## ACTION ITEM
Scan the entries below for the word "return". Copy out every line in which it occurs.

Excerpts from a dataset
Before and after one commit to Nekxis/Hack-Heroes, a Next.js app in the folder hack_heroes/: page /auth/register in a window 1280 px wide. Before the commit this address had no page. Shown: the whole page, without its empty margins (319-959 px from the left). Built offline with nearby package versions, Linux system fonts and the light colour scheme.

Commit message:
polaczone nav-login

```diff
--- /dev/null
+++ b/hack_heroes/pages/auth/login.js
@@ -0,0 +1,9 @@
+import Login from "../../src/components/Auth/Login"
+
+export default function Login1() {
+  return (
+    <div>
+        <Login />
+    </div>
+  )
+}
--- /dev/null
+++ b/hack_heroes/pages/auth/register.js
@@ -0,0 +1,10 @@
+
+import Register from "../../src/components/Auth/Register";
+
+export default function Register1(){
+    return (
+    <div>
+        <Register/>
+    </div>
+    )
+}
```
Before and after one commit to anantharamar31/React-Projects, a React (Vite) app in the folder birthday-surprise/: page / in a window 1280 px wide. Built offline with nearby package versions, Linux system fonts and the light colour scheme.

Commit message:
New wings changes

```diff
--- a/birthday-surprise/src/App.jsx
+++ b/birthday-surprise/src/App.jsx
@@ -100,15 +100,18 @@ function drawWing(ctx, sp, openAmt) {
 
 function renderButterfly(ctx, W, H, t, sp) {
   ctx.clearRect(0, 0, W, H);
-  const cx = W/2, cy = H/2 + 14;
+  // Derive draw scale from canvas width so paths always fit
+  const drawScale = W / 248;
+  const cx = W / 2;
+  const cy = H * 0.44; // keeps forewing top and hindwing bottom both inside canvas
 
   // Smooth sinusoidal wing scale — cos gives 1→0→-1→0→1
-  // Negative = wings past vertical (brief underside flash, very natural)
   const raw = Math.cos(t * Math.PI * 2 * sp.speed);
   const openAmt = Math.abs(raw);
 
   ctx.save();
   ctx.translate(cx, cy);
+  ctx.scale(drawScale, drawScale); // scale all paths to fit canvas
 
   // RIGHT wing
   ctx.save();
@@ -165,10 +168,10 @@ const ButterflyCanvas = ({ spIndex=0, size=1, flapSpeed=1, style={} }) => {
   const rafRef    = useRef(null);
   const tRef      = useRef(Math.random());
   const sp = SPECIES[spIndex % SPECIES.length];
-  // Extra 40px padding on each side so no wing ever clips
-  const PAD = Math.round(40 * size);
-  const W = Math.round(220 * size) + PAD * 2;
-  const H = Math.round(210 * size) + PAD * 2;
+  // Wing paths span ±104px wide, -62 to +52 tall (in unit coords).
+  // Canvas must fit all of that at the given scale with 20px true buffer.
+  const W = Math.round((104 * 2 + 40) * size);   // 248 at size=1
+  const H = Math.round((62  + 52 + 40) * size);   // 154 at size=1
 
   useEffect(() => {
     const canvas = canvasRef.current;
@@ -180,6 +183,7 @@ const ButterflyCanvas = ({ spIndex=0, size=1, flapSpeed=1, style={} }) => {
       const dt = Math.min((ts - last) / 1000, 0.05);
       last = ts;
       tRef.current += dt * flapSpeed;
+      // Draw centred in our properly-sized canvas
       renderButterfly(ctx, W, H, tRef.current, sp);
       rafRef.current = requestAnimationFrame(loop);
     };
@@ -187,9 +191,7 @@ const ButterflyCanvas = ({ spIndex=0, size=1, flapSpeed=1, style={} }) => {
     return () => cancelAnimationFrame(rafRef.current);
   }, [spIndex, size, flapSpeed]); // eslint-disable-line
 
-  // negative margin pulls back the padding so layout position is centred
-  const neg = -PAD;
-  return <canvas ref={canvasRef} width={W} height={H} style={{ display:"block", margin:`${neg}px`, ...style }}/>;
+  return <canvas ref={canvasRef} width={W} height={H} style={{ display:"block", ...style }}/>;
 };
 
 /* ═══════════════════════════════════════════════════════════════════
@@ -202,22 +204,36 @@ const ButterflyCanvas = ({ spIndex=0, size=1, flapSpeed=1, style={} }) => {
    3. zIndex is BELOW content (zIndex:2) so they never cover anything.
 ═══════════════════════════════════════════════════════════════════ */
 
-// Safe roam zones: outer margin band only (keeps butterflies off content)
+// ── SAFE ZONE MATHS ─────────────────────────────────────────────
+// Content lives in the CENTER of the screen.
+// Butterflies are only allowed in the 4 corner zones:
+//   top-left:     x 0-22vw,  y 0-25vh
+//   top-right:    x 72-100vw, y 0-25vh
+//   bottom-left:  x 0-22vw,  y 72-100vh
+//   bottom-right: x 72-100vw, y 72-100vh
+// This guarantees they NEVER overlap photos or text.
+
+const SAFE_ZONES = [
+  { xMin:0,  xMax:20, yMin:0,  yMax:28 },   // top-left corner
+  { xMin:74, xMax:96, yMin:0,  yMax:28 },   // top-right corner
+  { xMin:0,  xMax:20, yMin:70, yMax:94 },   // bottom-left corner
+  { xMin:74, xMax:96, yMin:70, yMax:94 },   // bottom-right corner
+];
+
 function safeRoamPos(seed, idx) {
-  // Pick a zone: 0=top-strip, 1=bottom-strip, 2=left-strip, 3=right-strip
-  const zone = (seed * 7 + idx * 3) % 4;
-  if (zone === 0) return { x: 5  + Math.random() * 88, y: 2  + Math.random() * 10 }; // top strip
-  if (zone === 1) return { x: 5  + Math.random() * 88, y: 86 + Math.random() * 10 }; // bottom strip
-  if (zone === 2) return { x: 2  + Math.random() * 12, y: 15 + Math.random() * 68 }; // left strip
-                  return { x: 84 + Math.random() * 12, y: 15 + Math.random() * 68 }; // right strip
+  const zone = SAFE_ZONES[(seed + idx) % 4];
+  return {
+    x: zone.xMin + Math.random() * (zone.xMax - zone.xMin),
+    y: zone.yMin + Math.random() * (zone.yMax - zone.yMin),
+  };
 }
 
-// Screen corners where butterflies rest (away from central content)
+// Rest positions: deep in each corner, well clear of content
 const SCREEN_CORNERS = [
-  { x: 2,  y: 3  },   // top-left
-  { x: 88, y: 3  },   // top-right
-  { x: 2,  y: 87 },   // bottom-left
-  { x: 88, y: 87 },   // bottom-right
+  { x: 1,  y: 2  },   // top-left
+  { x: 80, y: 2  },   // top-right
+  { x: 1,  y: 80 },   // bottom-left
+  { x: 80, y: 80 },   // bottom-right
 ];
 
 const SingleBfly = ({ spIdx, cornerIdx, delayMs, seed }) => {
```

## TASK OUTPUT
+  return (
+    return (
     return () => cancelAnimationFrame(rafRef.current);
-  return <canvas ref={canvasRef} width={W} height={H} style={{ display:"block", margin:`${neg}px`, ...style }}/>;
+  return <canvas ref={canvasRef} width={W} height={H} style={{ display:"block", ...style }}/>;
-  if (zone === 0) return { x: 5  + Math.random() * 88, y: 2  + Math.random() * 10 }; // top strip
-  if (zone === 1) return { x: 5  + Math.random() * 88, y: 86 + Math.random() * 10 }; // bottom strip
-  if (zone === 2) return { x: 2  + Math.random() * 12, y: 15 + Math.random() * 68 }; // left strip
-                  return { x: 84 + Math.random() * 12, y: 15 + Math.random() * 68 }; // right strip
+  return {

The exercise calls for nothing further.